U.S. Classification455/456.1, 340/3.1, 340/8.1
International ClassificationG08B5/22, H04Q7/20, G05B23/02
Cooperative ClassificationG01M5/0008
European ClassificationG01M5/00B
Legal Events
DateCodeEventDescription
Apr 10, 2012ASAssignment
Free format text: ASSIGNMENT OF ASSIGNORS INTEREST;ASSIGNOR:INTELLIGENT TECHNOLOGIES INTERNATIONAL, INC.;REEL/FRAME:028022/0285
Owner name: AMERICAN VEHICULAR SCIENCES LLC, TEXAS
Effective date: 20120405
May 12, 2008ASAssignment

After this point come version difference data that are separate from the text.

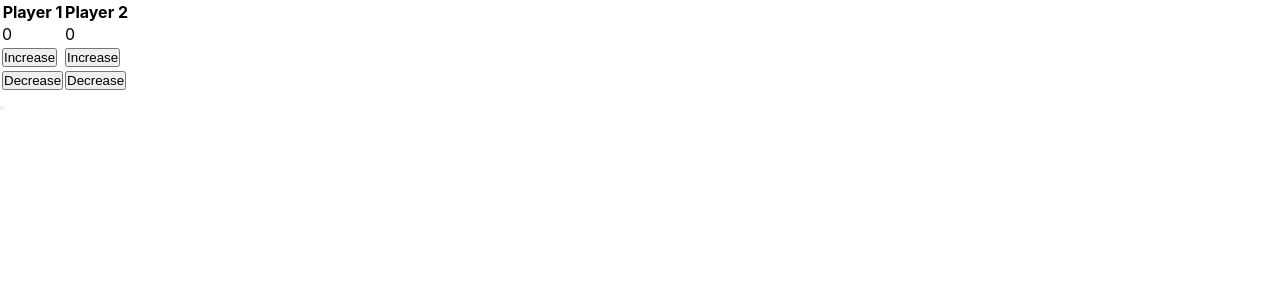
Repository: react-for-web-developers/02-intro-to-react
Page: / (app in exercises/score-counter/)
These files come from the project's save history. The page is drawn as it stood at one moment and after the next save; the edit follows.
The browser window is 1280 px wide. The pictures show the whole page.
The project was rebuilt for these pictures with package versions that can differ from the ones it lists, and the page was loaded fresh each time.

Above is the page before, as saved 2021-10-10 21:21:43.

### exercises/score-counter/src/App.js
import "./App.css";
import {useState} from 'react';

function App() {

  const [count1, setCount1] = useState(0);
  const [count2, setCount2] = useState(0);


  const increase1 = () =>(
    setCount1(count1 + 1)
  )

  const increase2 = () =>(
    setCount2(count2 + 1)
  )

  const decrease1 = () =>(
    setCount1(count1 - 1)
  )

  const decrease2 = () =>(
    setCount2(count2 - 1)
  )

  return (
    <div>
    <div>
      <table>
        <tr>
          <th>Player 1</th>
          <th>Player 2</th>
        </tr>
        <tr>
          <td>{count1}</td>
          <td>{count2}</td>
        </tr>
        <tr>
          <td><button onClick={increase1}>Increase</button></td>
          <td><button onClick={increase2}>Increase</button></td>
        </tr>
        <tr>
          <td><button onClick={decrease1}>Decrease</button></td>
          <td><button onClick={decrease2}>Decrease</button></td>
        </tr>
      </table>
    </div>
    <button></button>
    </div>

  );
}

export default App;

Loaded but not shown: exercises/score-counter/public/index.html (common file); exercises/score-counter/src/index.js (common file); exercises/score-counter/src/index.css (common file); exercises/score-counter/src/reportWebVitals.js (common file); exercises/score-counter/src/App.css (common file)

After the next save:
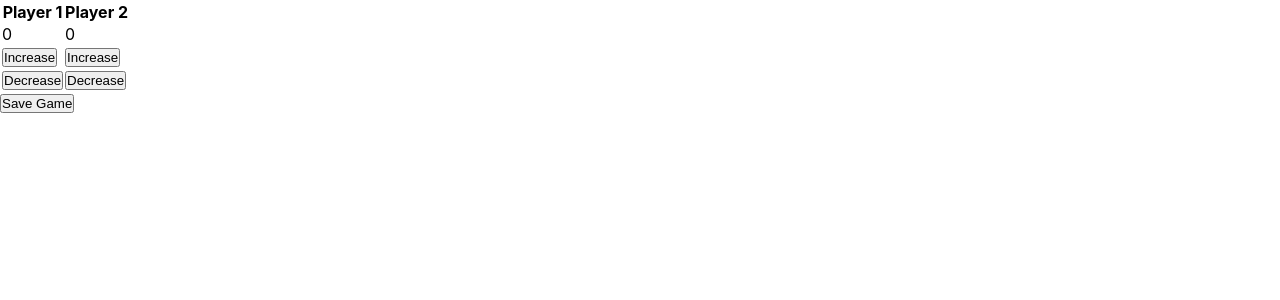
Saved 11 s later.
--- a/exercises/score-counter/src/App.js
+++ b/exercises/score-counter/src/App.js
@@ -45,7 +45,7 @@
         </tr>
       </table>
     </div>
-    <button></button>
+    <button>Save Game</button>
     </div>
 
   );

After the 4 saves that followed:
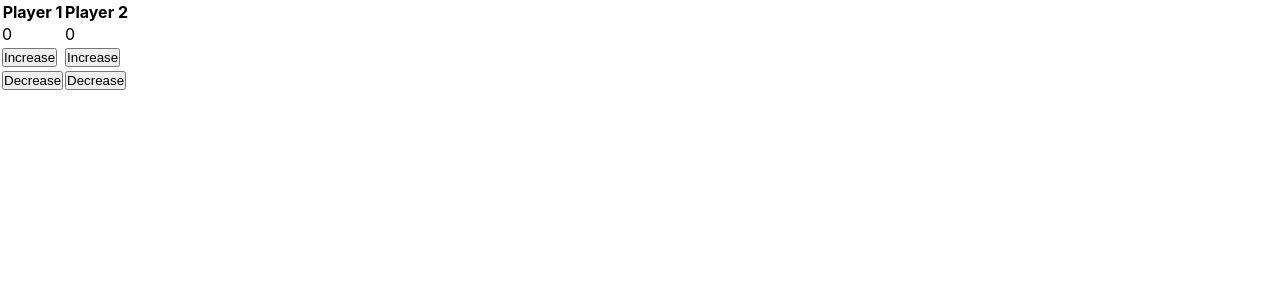
The 4 saves are shown as one change because 1 did not build or start and some came seconds apart.
The last was saved 31 s later.
--- a/exercises/score-counter/src/App.js
+++ b/exercises/score-counter/src/App.js
@@ -25,7 +25,6 @@
 
   return (
     <div>
-    <div>
       <table>
         <tr>
           <th>Player 1</th>
@@ -45,9 +44,6 @@
         </tr>
       </table>
     </div>
-    <button>Save Game</button>
-    </div>
-
   );
 }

Owner name: INTELLIGENT TECHNOLOGIES INTERNATIONAL, INC., NEW
Free format text: ASSIGNMENT OF ASSIGNORS INTEREST;ASSIGNOR:BREED, DAVID S.;REEL/FRAME:020933/0972
Effective date: 20080104